On Friday, Defense Secretary Jim Mattis instructed top commanders to speak to the media more freely, Defense One has learned.
The secretary is hoping to end a misperception among some senior leaders that they should keep quiet, in part because he wants them to speak up on the looming budget battle in Congress, according to a senior defense official.
Mattis gave his guidance at Friday’s closed-door Senior Leadership Conference, a Pentagon gathering of generals and admirals that includes the combatant commanders, or COCOMs, who are the senior officers in the U.S. military chain of command.
“Communications is the job of the commander, not just the PAO,” Mattis told a roomful of 4-stars, according to a description of the meeting by Pentagon press secretary Dana White. She offered that description in an email sent Friday to the top public affairs officers of the U.S. military’s combatant commands, including at NATO, in Brussels; Central Command, in Tampa; and Pacific Command, in Hawaii.
“I realize there may be a perception that we have been keeping the media at arm’s length, but that is not the case and we’re doing our best to dispel that rumor and continue to be transparent with our press corps,” White said in the email. “Please communicate to your respective senior leaders that we want them to feel free, even obligated, to speak, in their lane, about their efforts and to use our OSD PA [Office of the Secretary of Defense Public Affairs] team resources to help along the way.”
Defense One learned about the meeting independently last week and later obtained a copy of the email from a second source. On Monday, Defense One contacted White, who explained why the secretary chose to deliver the message, and why now.
"The secretary's top priority is ensuring the warfighter has what he or she needs to win any current or future conflict,” White said. “Operating under a continuing resolution for the ninth consecutive fiscal year, the department has a responsibility to communicate with the American people about what our military needs to stay the most lethal joint force on earth. The media plays a critical role in that conversation.”

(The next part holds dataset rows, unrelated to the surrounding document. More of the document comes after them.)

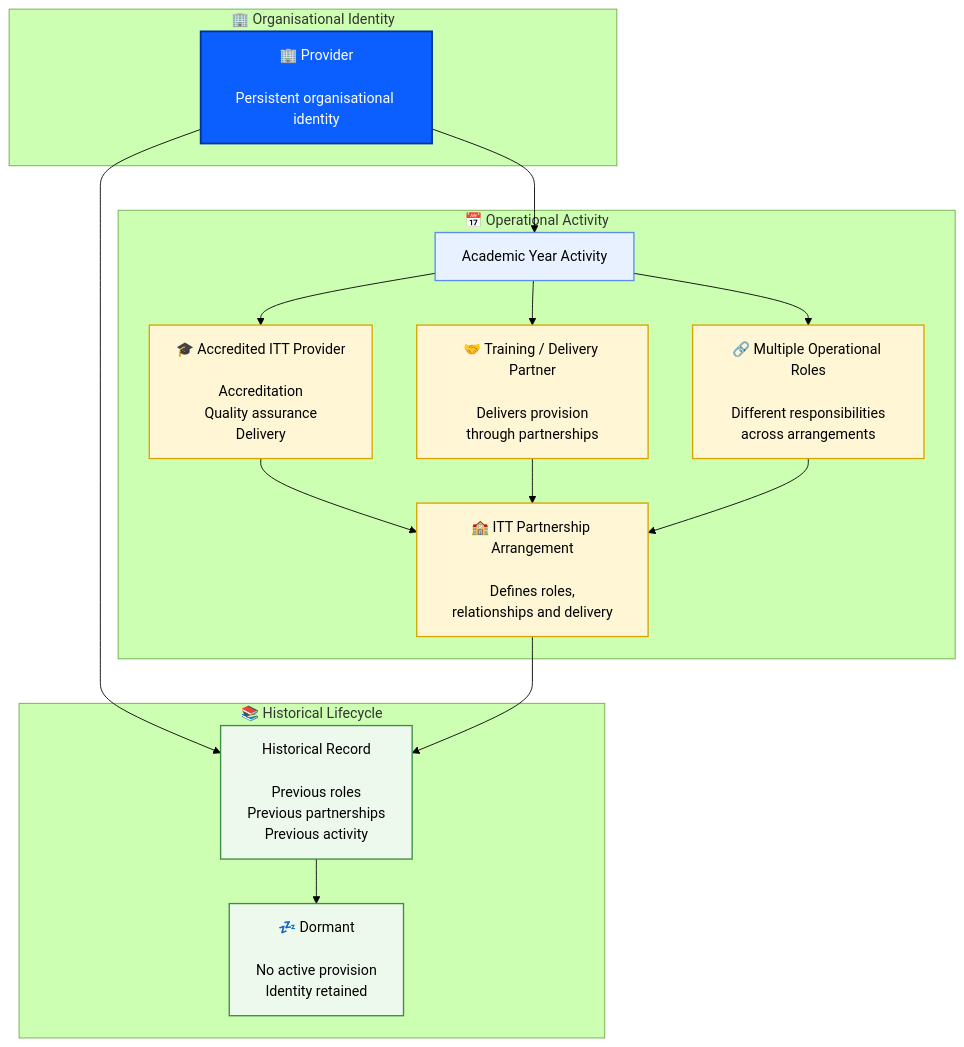
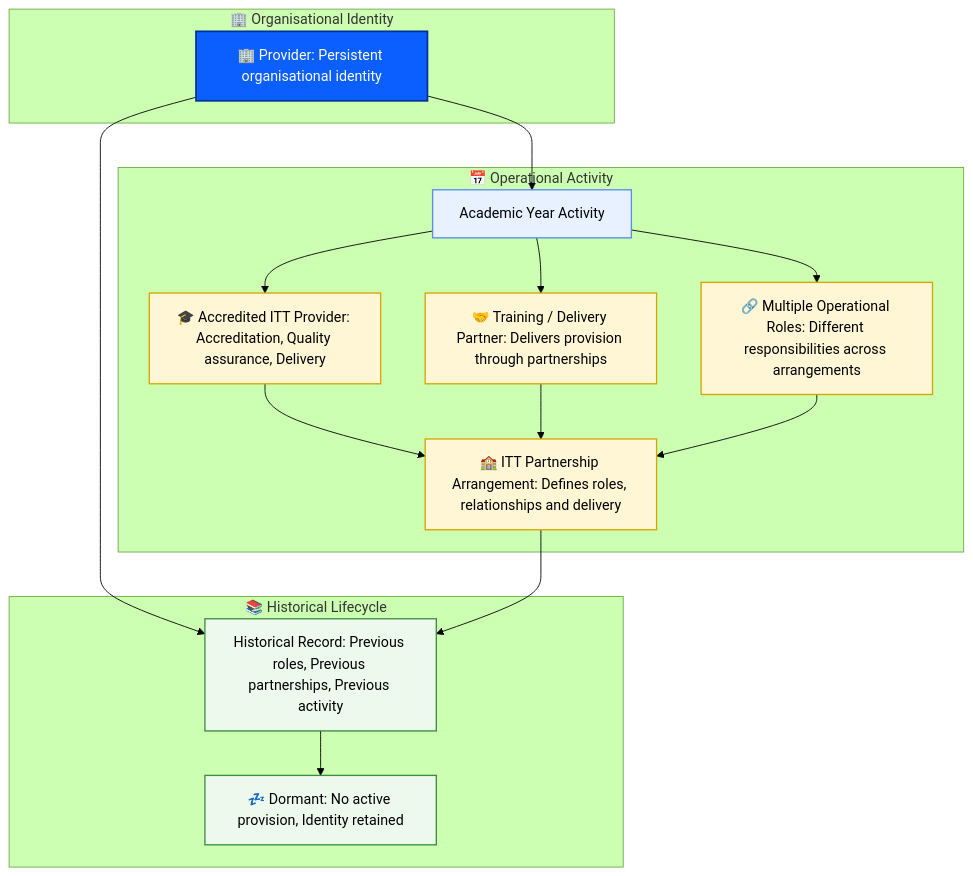
The diagram in adr/00010-rotp-identifier.md (DFE-Digital/register-training-providers), drawn with Mermaid (forest theme) before and after one commit.

Commit message:
[0499] Fixed github rendering

````diff
--- a/adr/00010-rotp-identifier.md
+++ b/adr/00010-rotp-identifier.md
@@ -80,66 +80,66 @@
 ```mermaid
 flowchart TD
 
     %% =====================================================================
     %% Core Identity
     %% =====================================================================
 
     subgraph Identity["🏢 Organisational Identity"]
-        Provider["🏢 Provider<br/><br/>Persistent organisational identity"]
+        Provider["🏢 Provider: Persistent organisational identity"]
     end
 
     %% =====================================================================
     %% Operational Activity
     %% =====================================================================
 
     subgraph Operations["📅 Operational Activity"]
         Activity["Academic Year Activity"]
 
-        Accredited["🎓 Accredited ITT Provider<br/><br/>Accreditation<br/>Quality assurance<br/>Delivery"]
+        Accredited["🎓 Accredited ITT Provider: Accreditation, Quality assurance, Delivery"]
 
-        Delivery["🤝 Training / Delivery Partner<br/><br/>Delivers provision<br/>through partnerships"]
+        Delivery["🤝 Training / Delivery Partner: Delivers provision through partnerships"]
 
-        Multiple["🔗 Multiple Operational Roles<br/><br/>Different responsibilities<br/>across arrangements"]
+        Multiple["🔗 Multiple Operational Roles: Different responsibilities across arrangements"]
 
-        Partnership["🏫 ITT Partnership Arrangement<br/><br/>Defines roles,<br/>relationships and delivery"]
+        Partnership["🏫 ITT Partnership Arrangement: Defines roles, relationships and delivery"]
     end
 
     %% =====================================================================
     %% Historical Lifecycle
     %% =====================================================================
 
     subgraph Lifecycle["📚 Historical Lifecycle"]
-        History["Historical Record<br/><br/>Previous roles<br/>Previous partnerships<br/>Previous activity"]
+        History["Historical Record: Previous roles, Previous partnerships, Previous activity"]
 
-        Dormant["💤 Dormant<br/><br/>No active provision<br/>Identity retained"]
+        Dormant["💤 Dormant: No active provision, Identity retained"]
     end
 
     %% Identity
     Provider --> Activity
 
     %% Activity
     Activity --> Accredited
     Activity --> Delivery
     Activity --> Multiple
 
     %% Operational roles
     Accredited --> Partnership
     Delivery --> Partnership
     Multiple --> Partnership
 
     %% Historical continuity
     Provider --> History
     Partnership --> History
     History --> Dormant
 
     %% Styling
     classDef provider fill:#0b5fff,color:#fff,stroke:#003399,stroke-width:2px;
     classDef activity fill:#e8f1ff,stroke:#5a8dee,stroke-width:1.5px;
     classDef role fill:#fff6d6,stroke:#d6a600,stroke-width:1.5px;
     classDef history fill:#eef9ee,stroke:#3c8d40,stroke-width:1.5px;
 
     class Provider provider;
     class Activity activity;
     class Accredited,Delivery,Multiple,Partnership role;
     class History,Dormant history;
 ```
````
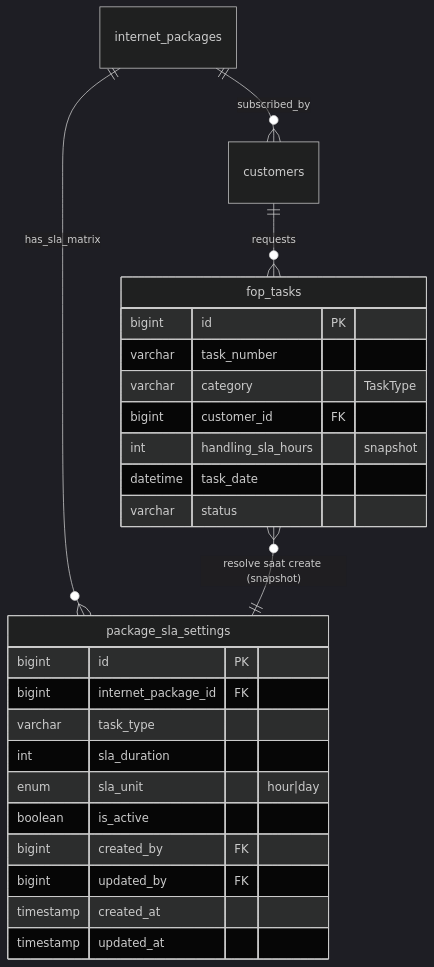
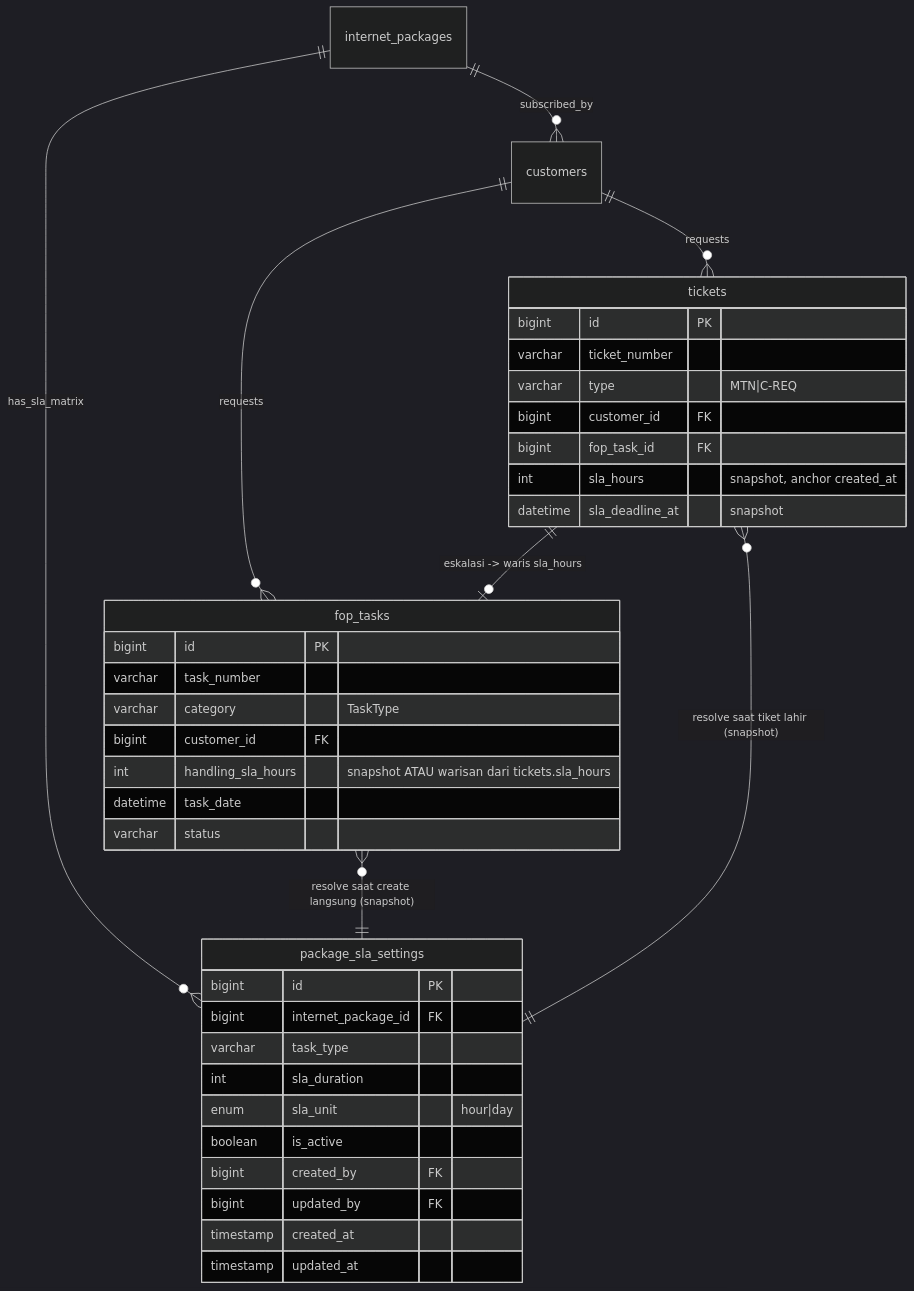
Before and after one commit to YofhiFauda/whusnet-operasional: the diagram in docs/master/sla-timeline/database-schema.md, drawn with Mermaid (dark theme). The commit also changed other lines of this file and 64 other files, not shown here.

First line of the commit message:
feat(ticketing): implementasi penelusuran SLA tiket, pengalihan FOP task & optimasi UI notifikasi

````diff
--- a/docs/master/sla-timeline/database-schema.md
+++ b/docs/master/sla-timeline/database-schema.md
@@ -7,30 +7,43 @@
 ```mermaid
 erDiagram
     internet_packages ||--o{ package_sla_settings : has_sla_matrix
     internet_packages ||--o{ customers : subscribed_by
     customers ||--o{ fop_tasks : requests
-    fop_tasks }o--|| package_sla_settings : "resolve saat create (snapshot)"
+    customers ||--o{ tickets : requests
+    fop_tasks }o--|| package_sla_settings : "resolve saat create langsung (snapshot)"
+    tickets }o--|| package_sla_settings : "resolve saat tiket lahir (snapshot)"
+    tickets ||--o| fop_tasks : "eskalasi -> waris sla_hours"
 
     package_sla_settings {
         bigint id PK
         bigint internet_package_id FK
         varchar task_type
         int sla_duration
         enum sla_unit "hour|day"
         boolean is_active
         bigint created_by FK
         bigint updated_by FK
         timestamp created_at
         timestamp updated_at
     }
 
     fop_tasks {
         bigint id PK
         varchar task_number
         varchar category "TaskType"
         bigint customer_id FK
-        int handling_sla_hours "snapshot"
+        int handling_sla_hours "snapshot ATAU warisan dari tickets.sla_hours"
         datetime task_date
         varchar status
     }
+
+    tickets {
+        bigint id PK
+        varchar ticket_number
+        varchar type "MTN|C-REQ"
+        bigint customer_id FK
+        bigint fop_task_id FK
+        int sla_hours "snapshot, anchor created_at"
+        datetime sla_deadline_at "snapshot"
+    }
 ```
````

Mattis, along with most of the military’s top leaders, has been asking Congress to pass a regular spending bill instead of another continuing resolution, which locks the military’s budget at previous year’s levels and prevents spending on things like new weapons systems and training. Military leaders say a CR would harm the military’s ability to be ready to fight future conflicts.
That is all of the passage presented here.